**Prompt**
Your answer is to be the count alone: the number of lines in the data below where "void" appears.
** Opening Data for analysis block **
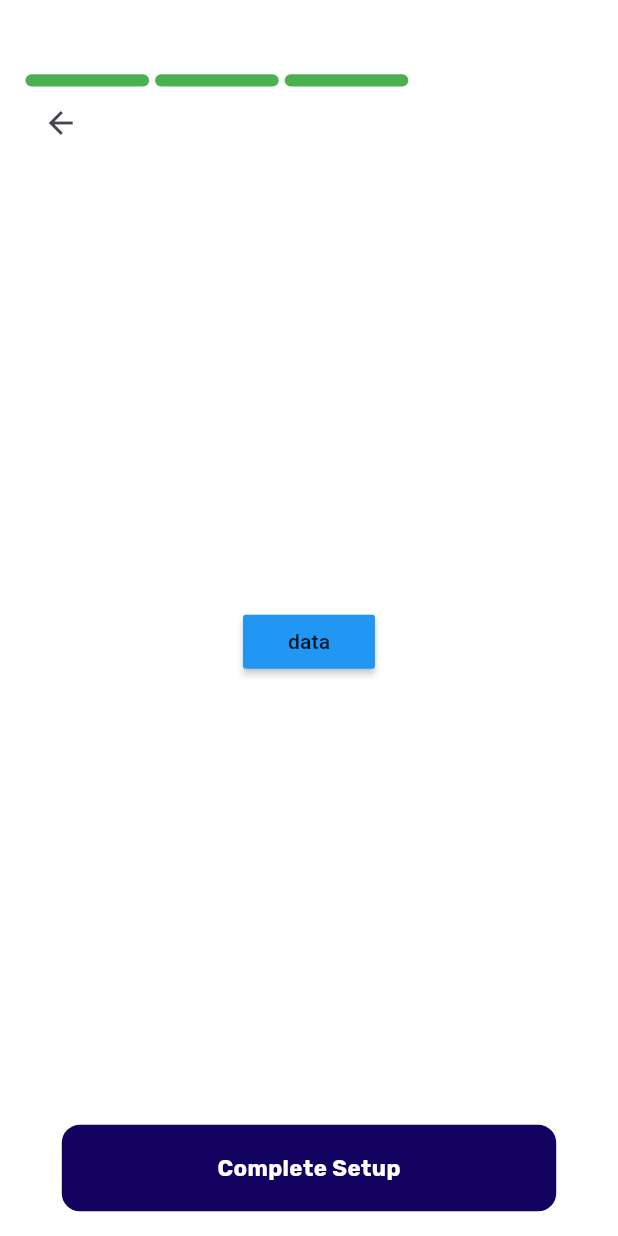
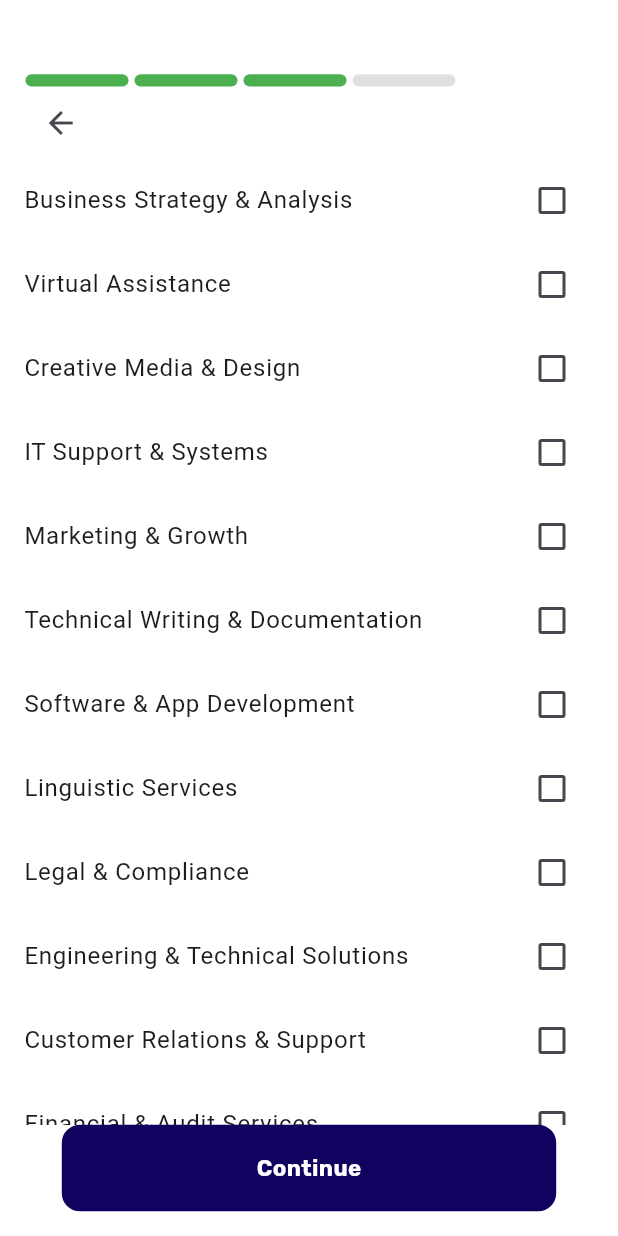
Before and after one commit to amr882/hustlehub, a Flutter app: the FreelancerSetupPage screen opened directly, swiped to page 3, on a phone screen of 412 x 824 dp. Run offline on Flutter 3.47's test engine with Material 3 defaults, Android fonts, the light colour scheme and no system bars; our stand-ins replace cloud_firestore, firebase_auth, firebase_core, firebase_database, flutter_native_splash, google_fonts and 1 more; accounts and stored records are empty; generated files the repository leaves out were written again.

Commit message:
created work role provider to handel all freelancers's work role

```diff
--- a/lib/features/freelancer/auth/freelancer_setup_account/freelancer_setup_account.dart
+++ b/lib/features/freelancer/auth/freelancer_setup_account/freelancer_setup_account.dart
@@ -4,6 +4,8 @@ import 'package:hustlehub/features/freelancer/auth/freelancer_db.dart';
 import 'package:hustlehub/features/freelancer/auth/freelancer_setup_account/user_info/experience.dart';
 import 'package:hustlehub/features/freelancer/auth/freelancer_setup_account/user_info/work_role.dart';
 import 'package:hustlehub/features/freelancer/auth/freelancer_setup_account/user_info/your_goal.dart';
+import 'package:hustlehub/features/freelancer/providers/work_role_provider.dart';
+import 'package:provider/provider.dart';
 import 'package:sizer/sizer.dart';
 
 class FreelancerSetupPage extends StatefulWidget {
@@ -26,7 +28,6 @@ class _FreelancerSetupAccountState extends State<FreelancerSetupPage> {
       experienceValue: (value) {
         setState(() {
           _freelancerExperienceOption = value.toString();
-          updateUserInfo();
         });
       },
     ),
@@ -36,12 +37,12 @@ class _FreelancerSetupAccountState extends State<FreelancerSetupPage> {
       goalValue: (value) {
         setState(() {
           _freelancerGoalOption = value.toString();
-          updateUserInfo();
         });
       },
     ),
 
-    WorkRole(),
+    const WorkRole(),
+    Container(),
   ];
   @override
   void initState() {
@@ -73,6 +74,21 @@ class _FreelancerSetupAccountState extends State<FreelancerSetupPage> {
   }
 
   void nextPage() {
+    final workRoleProvider = Provider.of<WorkRoleProvider>(
+      context,
+      listen: false,
+    );
+
+    if (_currentPage == 2) {
+      if (workRoleProvider.selectedCount < 1) {
+        ScaffoldMessenger.of(context).showSnackBar(
+          const SnackBar(
+            content: Text("Please choose at least 1 work role category."),
+          ),
+        );
+        return;
+      }
+    }
     if (_currentPage < children.length - 1) {
       _pageController.nextPage(
         duration: const Duration(milliseconds: 200),
@@ -93,13 +109,19 @@ class _FreelancerSetupAccountState extends State<FreelancerSetupPage> {
   }
 
   void _completeSetup() {
+    updateUserInfo();
+
     print("Setup Complete! Final Data: $userInfo");
   }
 
   void updateUserInfo() {
+    final workRoleProvider = Provider.of<WorkRoleProvider>(
+      context,
+      listen: false,
+    );
     userInfo["experience"] = _freelancerExperienceOption;
     userInfo["userGoal"] = _freelancerGoalOption;
-    print("$userInfo ++++++++++++++++++");
+    userInfo["workRoles"] = workRoleProvider.selectedRolesList;
   }
 
   @override
@@ -147,7 +169,7 @@ class _FreelancerSetupAccountState extends State<FreelancerSetupPage> {
               Expanded(
                 child: PageView(
                   controller: _pageController,
-                  physics: const NeverScrollableScrollPhysics(),
+                  physics: BouncingScrollPhysics(),
                   children: children,
                 ),
               ),
--- a/lib/features/freelancer/auth/freelancer_setup_account/user_info/work_role.dart
+++ b/lib/features/freelancer/auth/freelancer_setup_account/user_info/work_role.dart
@@ -1,5 +1,8 @@
 import 'package:flutter/material.dart';
-import 'package:hustlehub/features/freelancer/services/rtdb.dart';
+import 'package:hustlehub/features/freelancer/providers/work_role_provider.dart';
+import 'package:provider/provider.dart';
+
+int selectedRoleCount = 0;
 
 class WorkRole extends StatefulWidget {
   const WorkRole({super.key});
@@ -9,18 +12,32 @@ class WorkRole extends StatefulWidget {
 }
 
 class _WorkRoleState extends State<WorkRole> {
-  testdb() async {
-    Rtdb().test();
-  }
-
   @override
   Widget build(BuildContext context) {
-    return Center(
-      child: MaterialButton(
-        onPressed: () => testdb(),
-        color: Colors.blue,
-        child: Text("data"),
-      ),
+    final workRoleProvider = Provider.of<WorkRoleProvider>(context);
+    final categoryNames = workRoleProvider.categories.keys.toList();
+    return ListView.builder(
+      itemCount: categoryNames.length,
+      itemBuilder: (context, index) {
+        final String categoryName = categoryNames[index];
+        final bool isChecked =
+            workRoleProvider.categories[categoryName] ?? false;
+        return CheckboxListTile(
+          activeColor: Colors.lightGreen,
+          title: Text(categoryName),
+          value: isChecked,
+          onChanged: (val) {
+            final int currentCount = workRoleProvider.selectedCount;
+            if (val == true && currentCount >= 3) {
+              ScaffoldMessenger.of(context).showSnackBar(
+                const SnackBar(content: Text("You can choose only 3")),
+              );
+              return;
+            }
+            workRoleProvider.toggleCategory(categoryName, val!);
+          },
+        );
+      },
     );
   }
 }
--- /dev/null
+++ b/lib/features/freelancer/providers/work_role_provider.dart
@@ -0,0 +1,32 @@
+import 'package:flutter/widgets.dart';
+
+class WorkRoleProvider extends ChangeNotifier {
+  final Map<String, bool> _workRoleCategories = {
+    "Business Strategy & Analysis": false,
+    "Virtual Assistance": false,
+    "Creative Media & Design": false,
+    "IT Support & Systems": false,
+    "Marketing & Growth": false,
+    "Technical Writing & Documentation": false,
+    "Software & App Development": false,
+    "Linguistic Services": false,
+    "Legal & Compliance": false,
+    "Engineering & Technical Solutions": false,
+    "Customer Relations & Support": false,
+    "Financial & Audit Services": false,
+  };
+  Map<String, bool> get categories => _workRoleCategories;
+  int get selectedCount => categories.values.where((value) => value).length;
+
+  List<String> get selectedRolesList {
+    return categories.keys.where((key) => categories[key] == true).toList();
+  }
+
+  toggleCategory(String category, bool newValue) {
+    if (newValue == true && selectedCount >= 3) {
+      return;
+    }
+    categories[category] = newValue;
+    notifyListeners();
+  }
+}
--- a/pubspec.yaml
+++ b/pubspec.yaml
@@ -41,6 +41,7 @@ dependencies:
   google_fonts: ^6.3.2
   cloud_firestore: ^6.0.3
   firebase_database: ^12.0.3
+  provider: ^6.1.5+1
 
 dev_dependencies:
   flutter_test:
```
Also changed, not shown: lib/features/core/auth/log_in/log_in_view.dart (+8 -0 lines), lib/features/core/auth/sign_up/sign_up_view.dart (+9 -0 lines), lib/main.dart (+12 -5 lines), pubspec.lock.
** Closing Data for analysis block **
**Output of the task**
4